Background: The Pittsburgh Sleep Quality Index (PSQI) and the Epworth Sleepiness Scale (ESS) are commonly used to quantify sleep and excessive daytime sleepiness in older adults. These measures, however, have not been comprehensively evaluated for their psychometrics in older men. We determined the internal consistency reliability and construct validity of the PSQI and ESS in a sample of older men.
Methods: Participants were 3,059 men (mean age = 76.4 years) in the Osteoporotic Fractures in Men Study (MrOS) who completed the two questionnaires, wrist actigraphy, and a range of additional psychosocial and health measures.
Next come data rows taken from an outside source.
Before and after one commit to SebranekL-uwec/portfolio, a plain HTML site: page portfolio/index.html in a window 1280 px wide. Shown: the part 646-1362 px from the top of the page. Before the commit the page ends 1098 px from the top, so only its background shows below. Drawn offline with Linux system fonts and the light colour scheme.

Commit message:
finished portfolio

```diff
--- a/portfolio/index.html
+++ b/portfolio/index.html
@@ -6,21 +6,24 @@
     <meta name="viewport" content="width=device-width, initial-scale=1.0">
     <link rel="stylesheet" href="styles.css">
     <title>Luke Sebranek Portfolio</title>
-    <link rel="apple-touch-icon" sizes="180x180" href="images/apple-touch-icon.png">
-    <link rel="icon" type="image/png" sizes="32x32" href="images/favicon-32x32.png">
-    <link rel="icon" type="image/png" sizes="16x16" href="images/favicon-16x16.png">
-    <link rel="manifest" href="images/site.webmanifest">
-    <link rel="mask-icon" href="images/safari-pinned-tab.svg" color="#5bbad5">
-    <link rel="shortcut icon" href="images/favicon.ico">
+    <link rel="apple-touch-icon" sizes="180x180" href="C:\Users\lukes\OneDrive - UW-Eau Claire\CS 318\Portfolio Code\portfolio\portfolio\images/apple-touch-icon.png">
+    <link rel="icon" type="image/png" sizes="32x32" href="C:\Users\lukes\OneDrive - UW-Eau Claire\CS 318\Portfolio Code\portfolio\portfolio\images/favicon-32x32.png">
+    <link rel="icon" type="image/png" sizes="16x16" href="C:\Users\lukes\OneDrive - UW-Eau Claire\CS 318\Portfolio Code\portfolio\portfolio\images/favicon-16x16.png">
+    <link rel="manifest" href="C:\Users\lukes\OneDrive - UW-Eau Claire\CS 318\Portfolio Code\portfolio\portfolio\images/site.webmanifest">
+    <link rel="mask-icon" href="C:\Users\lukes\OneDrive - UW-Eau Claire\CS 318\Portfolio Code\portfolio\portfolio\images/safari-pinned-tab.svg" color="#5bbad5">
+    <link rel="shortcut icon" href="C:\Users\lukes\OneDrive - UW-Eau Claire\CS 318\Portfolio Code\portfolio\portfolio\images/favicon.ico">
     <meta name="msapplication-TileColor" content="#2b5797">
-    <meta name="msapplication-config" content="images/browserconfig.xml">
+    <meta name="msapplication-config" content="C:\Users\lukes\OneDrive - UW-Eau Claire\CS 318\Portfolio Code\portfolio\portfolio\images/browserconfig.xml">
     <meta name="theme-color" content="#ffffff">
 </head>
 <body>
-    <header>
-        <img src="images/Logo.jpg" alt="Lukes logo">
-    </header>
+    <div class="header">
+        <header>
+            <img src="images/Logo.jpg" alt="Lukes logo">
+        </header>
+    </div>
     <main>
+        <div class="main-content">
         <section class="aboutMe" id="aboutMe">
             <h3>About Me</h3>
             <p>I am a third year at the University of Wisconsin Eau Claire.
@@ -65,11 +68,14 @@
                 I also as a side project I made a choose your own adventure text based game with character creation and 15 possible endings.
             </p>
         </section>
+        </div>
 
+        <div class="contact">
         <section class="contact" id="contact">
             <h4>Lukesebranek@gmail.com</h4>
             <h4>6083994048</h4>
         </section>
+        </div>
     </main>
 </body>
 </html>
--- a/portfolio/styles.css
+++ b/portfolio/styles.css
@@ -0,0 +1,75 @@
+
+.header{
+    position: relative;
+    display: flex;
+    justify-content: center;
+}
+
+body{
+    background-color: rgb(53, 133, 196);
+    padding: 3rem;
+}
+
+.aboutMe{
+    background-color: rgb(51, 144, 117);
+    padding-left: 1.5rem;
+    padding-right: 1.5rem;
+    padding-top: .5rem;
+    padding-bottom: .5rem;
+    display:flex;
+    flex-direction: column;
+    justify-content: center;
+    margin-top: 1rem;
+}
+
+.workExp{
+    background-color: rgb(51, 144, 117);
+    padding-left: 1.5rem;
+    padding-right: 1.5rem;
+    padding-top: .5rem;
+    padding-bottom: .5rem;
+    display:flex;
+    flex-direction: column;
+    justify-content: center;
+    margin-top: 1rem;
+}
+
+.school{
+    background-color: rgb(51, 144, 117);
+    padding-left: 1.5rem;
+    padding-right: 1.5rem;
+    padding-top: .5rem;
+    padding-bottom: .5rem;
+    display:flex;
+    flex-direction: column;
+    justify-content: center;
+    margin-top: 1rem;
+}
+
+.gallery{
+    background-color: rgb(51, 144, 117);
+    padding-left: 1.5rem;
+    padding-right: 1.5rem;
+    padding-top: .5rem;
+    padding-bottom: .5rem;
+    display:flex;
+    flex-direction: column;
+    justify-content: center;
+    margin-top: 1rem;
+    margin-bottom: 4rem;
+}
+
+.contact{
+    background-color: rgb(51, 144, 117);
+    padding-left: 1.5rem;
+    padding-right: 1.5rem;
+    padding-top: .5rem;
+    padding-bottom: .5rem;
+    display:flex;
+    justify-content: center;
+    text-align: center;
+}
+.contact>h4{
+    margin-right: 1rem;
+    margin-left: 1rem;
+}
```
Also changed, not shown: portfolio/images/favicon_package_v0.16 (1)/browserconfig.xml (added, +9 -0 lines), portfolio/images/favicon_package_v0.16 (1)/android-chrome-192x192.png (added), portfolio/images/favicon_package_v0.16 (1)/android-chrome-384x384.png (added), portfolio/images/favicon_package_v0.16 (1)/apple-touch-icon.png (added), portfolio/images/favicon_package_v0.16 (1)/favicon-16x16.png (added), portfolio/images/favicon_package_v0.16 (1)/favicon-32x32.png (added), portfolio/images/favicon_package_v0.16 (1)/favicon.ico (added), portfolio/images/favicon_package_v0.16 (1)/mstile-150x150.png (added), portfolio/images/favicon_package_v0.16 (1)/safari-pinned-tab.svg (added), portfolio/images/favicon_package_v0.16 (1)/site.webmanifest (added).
Results: Internal consistency was adequate for the PSQI (Cronbach's α =.69) and the ESS (α = .70) total scores. PSQI daytime dysfunction and sleep medications components were weakly associated with the total score, but their removal did not notably improve internal consistency. PSQI and ESS totals were associated with each other and with theoretically related variables (ie, actigraphic variables, depressive symptoms, mobility/instrumental activities of daily living, health-related quality of life) in expected directions. The PSQI differentiated participants reporting no sleep disorder from those reporting particular disorders more reliably than the ESS.
Conclusions: In general, we found evidence of the internal consistency reliability and construct validity of the PSQI and ESS in older men. Despite low correlation with the PSQI global score, the PSQI daytime dysfunction and sleep medications components do not appreciably reduce the PSQI total score's reliability or validity in older men.